_REQUIREMENT:_ Every record that follows must be duplicated exactly, with images left out.

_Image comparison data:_
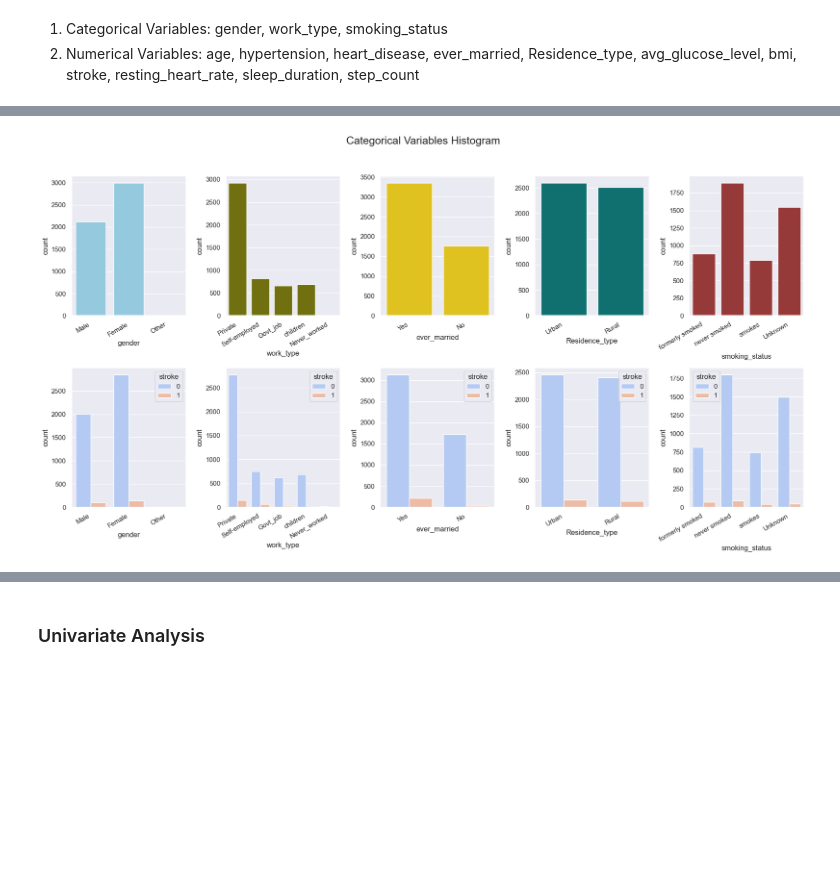
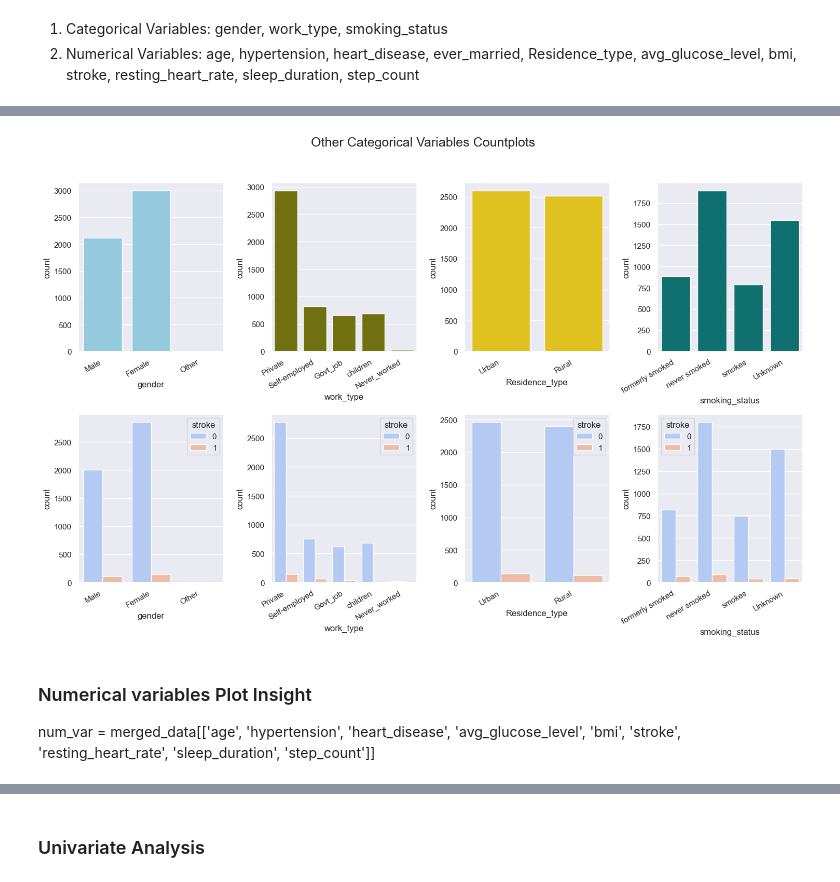
Before and after one commit to Gtalen/PFDA, a Jupyter notebook: pfda_project/stroke_prediction.ipynb, the cells around one changed output, grey strips where cells are left out. Drawn from its saved outputs; the diff is of its cells as text; code cells hidden in the pictures; blank space fills up the shorter version.

```diff
--- a/pfda_project/stroke_prediction.ipynb
+++ b/pfda_project/stroke_prediction.ipynb
@@ -454,34 +509,37 @@ num_var = merged_data[['age', 'hypertension', 'heart_disease',    'avg_glucose_l
 # %%
 # Create Subplots
-fig, axs = plt.subplots(2, 5, figsize=(18, 10))
+fig, axs = plt.subplots(2, 4, figsize=(15, 10))
 
 # Add title
-fig.suptitle('Categorical Variables Histogram', fontsize=18)
+fig.suptitle('Other Categorical Variables Countplots', fontsize=18)
 
 # First row: Overall categorical distribution
 sns.countplot(data=merged_data, x='gender', color='skyblue', ax=axs[0, 0])
 sns.countplot(data=merged_data, x='work_type', color='olive', ax=axs[0, 1])
-sns.countplot(data=merged_data, x='ever_married', color='gold', ax=axs[0, 2])
-sns.countplot(data=merged_data, x="Residence_type", color='teal', ax=axs[0, 3])
-sns.countplot(data=merged_data, x="smoking_status", color='brown', ax=axs[0, 4])
+sns.countplot(data=merged_data, x='Residence_type', color='gold', ax=axs[0, 2])
+sns.countplot(data=merged_data, x='smoking_status', color='teal', ax=axs[0, 3])
+
 
 # Second row: Categorical variables by stroke status
 sns.countplot(data=merged_data, x='gender', hue='stroke', palette='coolwarm', ax=axs[1, 0])
 sns.countplot(data=merged_data, x='work_type', hue='stroke', palette='coolwarm', ax=axs[1, 1])
-sns.countplot(data=merged_data, x='ever_married', hue='stroke', palette='coolwarm', ax=axs[1, 2])
-sns.countplot(data=merged_data, x="Residence_type", hue='stroke', palette='coolwarm', ax=axs[1, 3])
-sns.countplot(data=merged_data, x="smoking_status", hue='stroke', palette='coolwarm', ax=axs[1, 4])
+sns.countplot(data=merged_data, x='Residence_type', hue='stroke', palette='coolwarm', ax=axs[1, 2])
+sns.countplot(data=merged_data, x='smoking_status', hue='stroke', palette='coolwarm', ax=axs[1, 3])
+
 
 # Rotate x-axis labels for better readability
 for ax in axs.flat:
     ax.set_xticklabels(ax.get_xticklabels(), rotation=30, ha='right')
 
 # Adjust layout and prevent title overlap
 plt.tight_layout(rect=[0, 0, 1, 0.95])
 
 # Show the plots
 plt.show()
 # %% [output]
-[figure, old version]
+[figure, new version]
+# %% [markdown]
+### Numerical variables Plot Insight
+num_var = merged_data[['age', 'hypertension', 'heart_disease',    'avg_glucose_level',  'bmi',  'stroke', 'resting_heart_rate', 'sleep_duration', 'step_count']]
 # %%
 # Create Subplots
```
Also changed, not shown: parts of 9 cells of this notebook, 1 other file.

_RESPONSE:_
Before and after one commit to Gtalen/PFDA, a Jupyter notebook: pfda_project/stroke_prediction.ipynb, the cells around one changed output, grey strips where cells are left out. Drawn from its saved outputs; the diff is of its cells as text; code cells hidden in the pictures; blank space fills up the shorter version.

```diff
--- a/pfda_project/stroke_prediction.ipynb
+++ b/pfda_project/stroke_prediction.ipynb
@@ -454,34 +509,37 @@ num_var = merged_data[['age', 'hypertension', 'heart_disease',    'avg_glucose_l
 # %%
 # Create Subplots
-fig, axs = plt.subplots(2, 5, figsize=(18, 10))
+fig, axs = plt.subplots(2, 4, figsize=(15, 10))
 
 # Add title
-fig.suptitle('Categorical Variables Histogram', fontsize=18)
+fig.suptitle('Other Categorical Variables Countplots', fontsize=18)
 
 # First row: Overall categorical distribution
 sns.countplot(data=merged_data, x='gender', color='skyblue', ax=axs[0, 0])
 sns.countplot(data=merged_data, x='work_type', color='olive', ax=axs[0, 1])
-sns.countplot(data=merged_data, x='ever_married', color='gold', ax=axs[0, 2])
-sns.countplot(data=merged_data, x="Residence_type", color='teal', ax=axs[0, 3])
-sns.countplot(data=merged_data, x="smoking_status", color='brown', ax=axs[0, 4])
+sns.countplot(data=merged_data, x='Residence_type', color='gold', ax=axs[0, 2])
+sns.countplot(data=merged_data, x='smoking_status', color='teal', ax=axs[0, 3])
+
 
 # Second row: Categorical variables by stroke status
 sns.countplot(data=merged_data, x='gender', hue='stroke', palette='coolwarm', ax=axs[1, 0])
 sns.countplot(data=merged_data, x='work_type', hue='stroke', palette='coolwarm', ax=axs[1, 1])
-sns.countplot(data=merged_data, x='ever_married', hue='stroke', palette='coolwarm', ax=axs[1, 2])
-sns.countplot(data=merged_data, x="Residence_type", hue='stroke', palette='coolwarm', ax=axs[1, 3])
-sns.countplot(data=merged_data, x="smoking_status", hue='stroke', palette='coolwarm', ax=axs[1, 4])
+sns.countplot(data=merged_data, x='Residence_type', hue='stroke', palette='coolwarm', ax=axs[1, 2])
+sns.countplot(data=merged_data, x='smoking_status', hue='stroke', palette='coolwarm', ax=axs[1, 3])
+
 
 # Rotate x-axis labels for better readability
 for ax in axs.flat:
     ax.set_xticklabels(ax.get_xticklabels(), rotation=30, ha='right')
 
 # Adjust layout and prevent title overlap
 plt.tight_layout(rect=[0, 0, 1, 0.95])
 
 # Show the plots
 plt.show()
 # %% [output]
-[figure, old version]
+[figure, new version]
+# %% [markdown]
+### Numerical variables Plot Insight
+num_var = merged_data[['age', 'hypertension', 'heart_disease',    'avg_glucose_level',  'bmi',  'stroke', 'resting_heart_rate', 'sleep_duration', 'step_count']]
 # %%
 # Create Subplots
```
Also changed, not shown: parts of 9 cells of this notebook, 1 other file.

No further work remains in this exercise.